Wolf, Brown bear, Lynx

Sources: State Environmental Monitoring Reports 1994-1999

The abundance of terrestrial top predators (wolf, lynx and brown bear) is giving an impression of status of their habitats and species that are in food chain they are top of. Abundance here is expressed as the number of individuals per 10,000 km2of land to make it comparable with other countries.

Wolf, brown bear and lynx are under protection in most Western and Central European countries where their abundance is carefully monitored. These species are not considered to be threatened in Estonia. At present all are important game animals.

The figures below show the changes in the abundance of top predators in Estonia during second half of 20th century.


The number of wolves is regulated in Estonia because they are regarded as a threat to cattle breeding. In 1955, the population density was about 177 wolves per 10,000 km2. Thereafter intensive hunting began and as a result only 10 wolves were counted in Estonia in 1970 (about 2 wolves per 10,000 km2). Then their number started to increase again, so that in 1995 the density was esimated at 154 wolves per 10,000 km2. It appears from the data on the depicted figure that during 1995-1997 the abundance of wolves diminished significantly from 154 individuals per 10,000 km2 to 67 individuals per 10,000 km2. In 1998, the wolf population in Estonia remained stable at about 66 individuals per 10,000 km2. Although about 100 wolves are shot every year, there is (from hunting management point of view) a request for further reduction of the population density. The number of wolves can increase quickly because of sufficient number of prey species and partly also due to natural immigration from east. Changes in abundance of wolf in Estonia are given on graph right side of paragraph.

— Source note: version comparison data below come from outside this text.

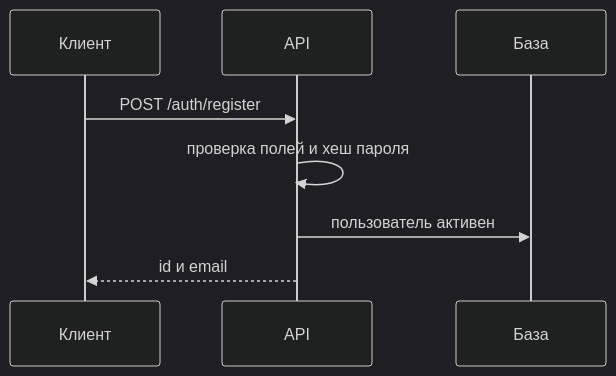
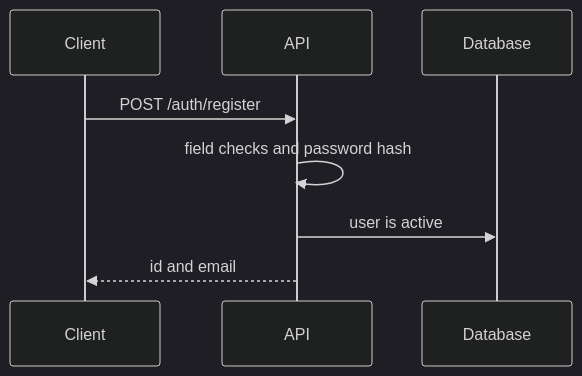
Before and after one commit to pavel-skripko-innowise/inno-fe-be-a1: the first of 2 diagrams in courses-content/backend/A/1/en/1.1.0 Регистрация.md, drawn with Mermaid (dark theme). The commit also changed other lines of this file and 35 other files, not shown here.

````diff
--- a/courses-content/backend/A/1/en/1.1.0 Регистрация.md
+++ b/courses-content/backend/A/1/en/1.1.0 Регистрация.md
@@ -36,10 +36,10 @@
 ```mermaid
 sequenceDiagram
-  participant C as Клиент
+  participant C as Client
   participant A as API
-  participant D as База
+  participant D as Database
   C->>A: POST /auth/register
-  A->>A: проверка полей и хеш пароля
-  A->>D: пользователь активен
-  A-->>C: id и email
+  A->>A: field checks and password hash
+  A->>D: user is active
+  A-->>C: id and email
 ```
````
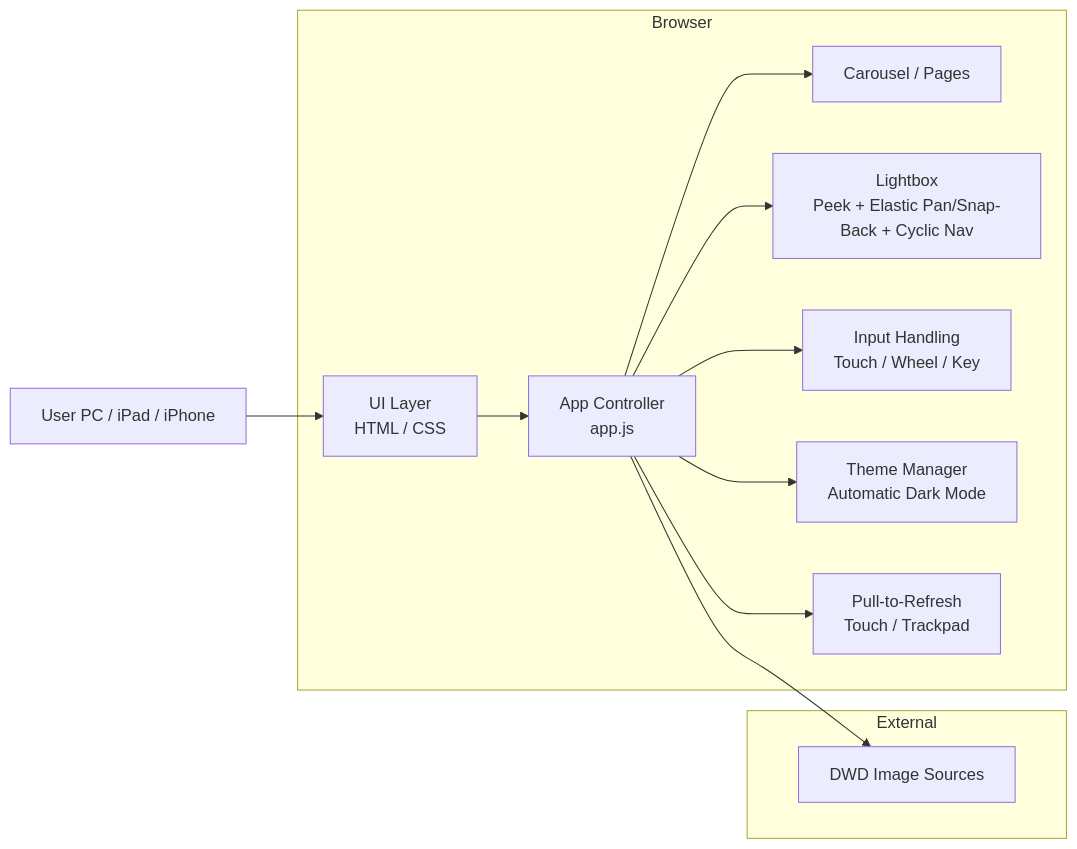
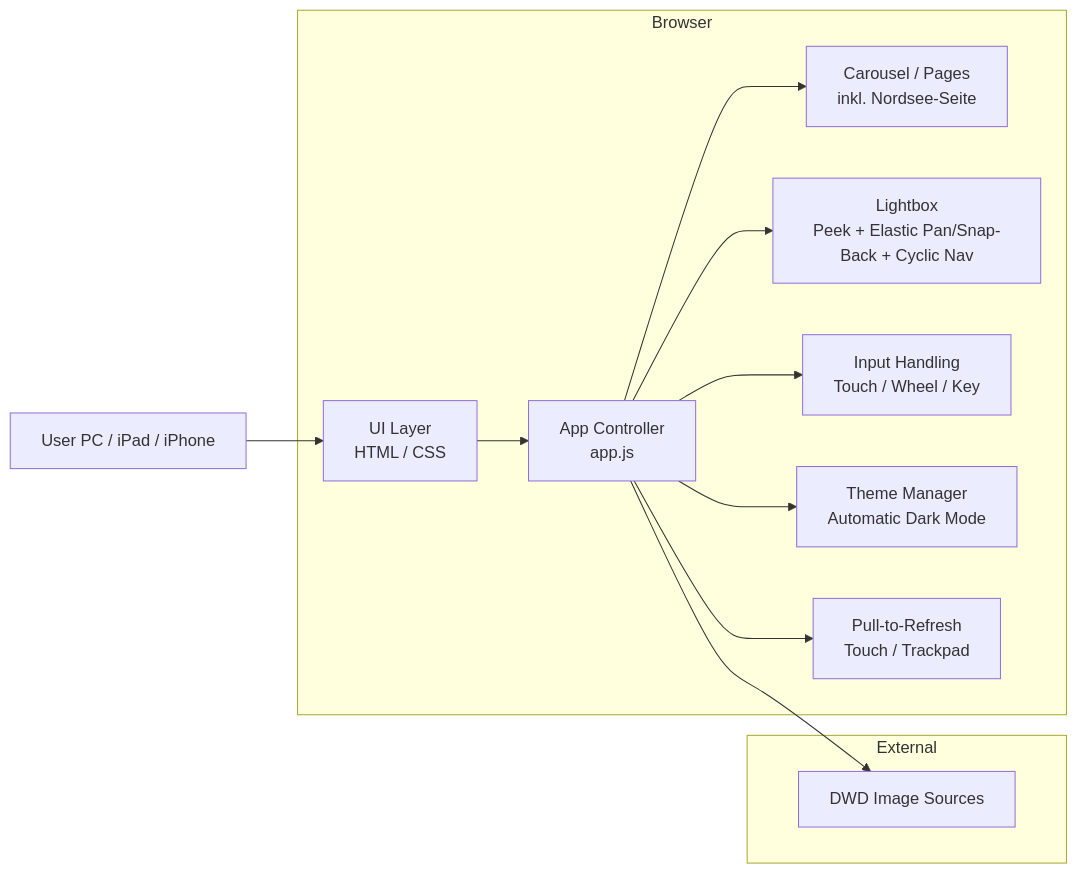
One commit to w465jt7pm9-cpu/dwd-dashboard changed the diagram in docs/Gesamtarchitektur.md. Above: the diagram before and after it, drawn with Mermaid. The commit also changed 5 other files, not shown here.

````diff
--- a/docs/Gesamtarchitektur.md
+++ b/docs/Gesamtarchitektur.md
@@ -3,24 +3,24 @@
 ```mermaid
 flowchart LR
   User[User PC / iPad / iPhone]
   subgraph Browser
     UI[UI Layer<br/>HTML / CSS]
     App[App Controller<br/>app.js]
-    Carousel[Carousel / Pages]
+    Carousel[Carousel / Pages<br/>inkl. Nordsee-Seite]
     Lightbox[Lightbox<br/>Peek + Elastic Pan/Snap-Back + Cyclic Nav]
     Gestures[Input Handling<br/>Touch / Wheel / Key]
     Theme[Theme Manager<br/>Automatic Dark Mode]
     Refresh[Pull-to-Refresh<br/>Touch / Trackpad]
   end
   subgraph External
     DWD[DWD Image Sources]
   end
   User --> UI
   UI --> App
   App --> Carousel
   App --> Lightbox
   App --> Gestures
   App --> Theme
   App --> Refresh
   App --> DWD
 ```
````
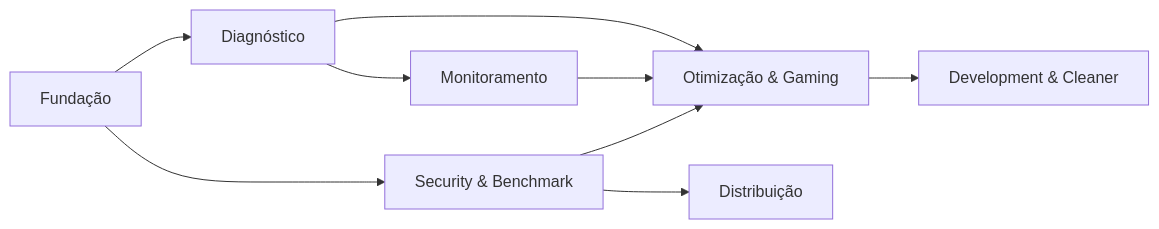
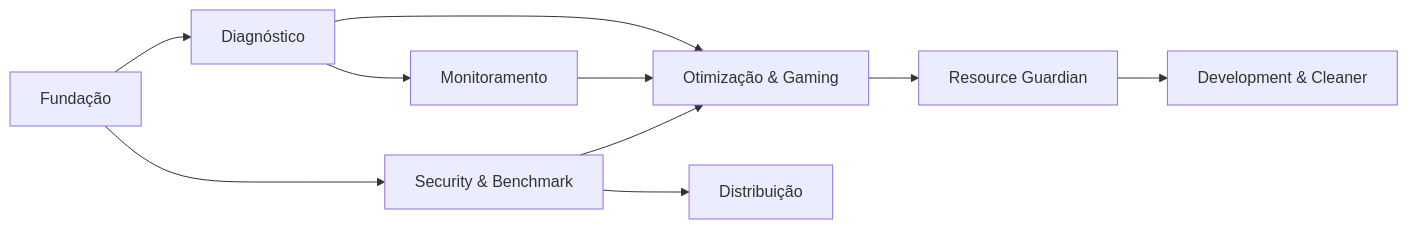
One commit to lucao019/lowmsmode changed the diagram in docs/ROADMAP.md. Above: the diagram before and after it, drawn with Mermaid. The commit also changed other lines of this file and 9 other files, not shown here.

First line of the commit message:
docs(guardian): especifica modulo Resource Guardian & Gaming Pre-Flight

````diff
--- a/docs/ROADMAP.md
+++ b/docs/ROADMAP.md
@@ -112,10 +128,11 @@
 ```mermaid
 graph LR
     F2[Fundação] --> F3[Diagnóstico] --> F4[Monitoramento]
     F2 --> F5[Security & Benchmark]
     F3 --> F6[Otimização & Gaming]
     F4 --> F6
     F5 --> F6
-    F6 --> F7[Development & Cleaner]
+    F6 --> F6B[Resource Guardian]
+    F6B --> F7[Development & Cleaner]
     F5 --> F8[Distribuição]
 ```
````
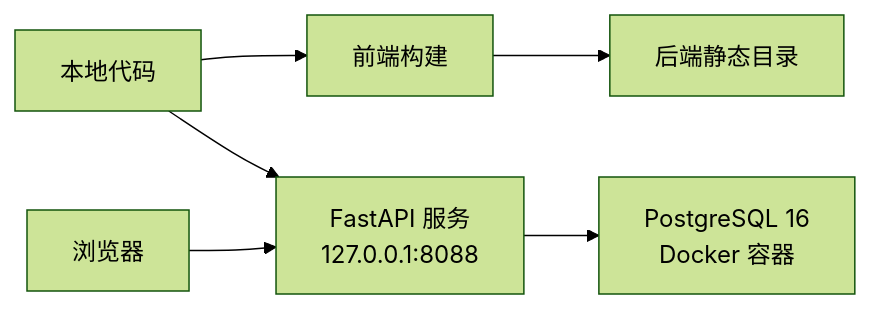
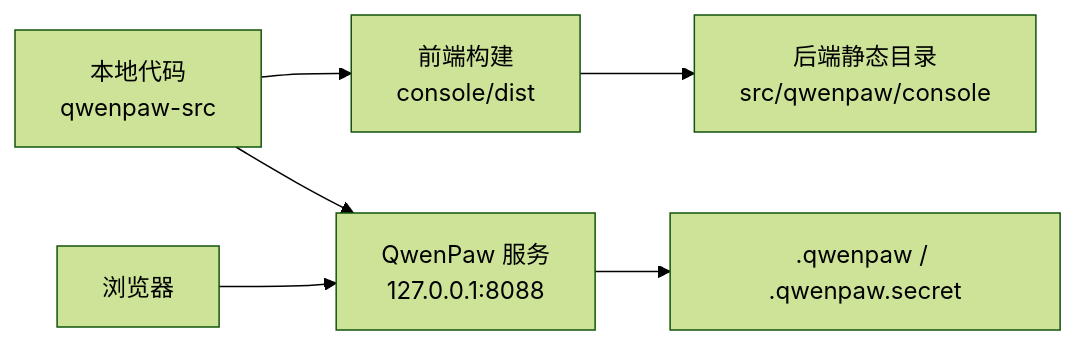
The sixth of 7 diagrams in docs/technical-solution.md (devjotaduo/nexora-ai-platform), drawn with Mermaid (forest theme) before and after one commit. The commit also changed other lines of this file and 39 other files, not shown here.

````diff
--- a/docs/technical-solution.md
+++ b/docs/technical-solution.md
@@ -417,8 +408,8 @@
 ```mermaid
 flowchart LR
-    Repo["本地代码"] --> Build["前端构建"]
-    Build --> Static["后端静态目录"]
-    Repo --> App["FastAPI 服务<br/>127.0.0.1:8088"]
-    App --> PG["PostgreSQL 16<br/>Docker 容器"]
+    Repo["本地代码<br/>qwenpaw-src"] --> Build["前端构建<br/>console/dist"]
+    Build --> Static["后端静态目录<br/>src/qwenpaw/console"]
+    Repo --> App["QwenPaw 服务<br/>127.0.0.1:8088"]
+    App --> Data[".qwenpaw / .qwenpaw.secret"]
     Browser["浏览器"] --> App
 ```
````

Brown bear  

Brown bears were under protection up to the 1980s and, as a result their number increased. Although in 1970 only 200 individuals were counted (44 bears per 10,000 km2), the number of bears increased to 850 individuals for 1990 (185 bears per 10,000 km2). In the 80s bears had become a regular hunting target. It appears from the depicted figure that the number of bears has been falling during 1990-1996. During last years (1996-1999) the abundance of bears has stabilised at about 132 bears per 10,000 km2. The biggest bear populations can be found in North East Estonia (Ida and Lääne Viru county). Changes in abundance of brown bear in Estonia are given on graph right side of paragraph.


The number of lynx varied considerably during the last century. The small number of lynxes found in Estonia in the 30s resulted in the species being placed under protection in 1937. The abundance of lynxes was relatively low during a long period and it was not until the 70s that the number of lynxes started to increase again. The rise has been steady and in 1997 the population density was estimated at 265 individuals per 10,000 km2. This has resulted in the lynx becoming a popular hunting target once more and some decrease in 1999. Changes in abundance of lynx in Estonia are given on graph right side of paragraph.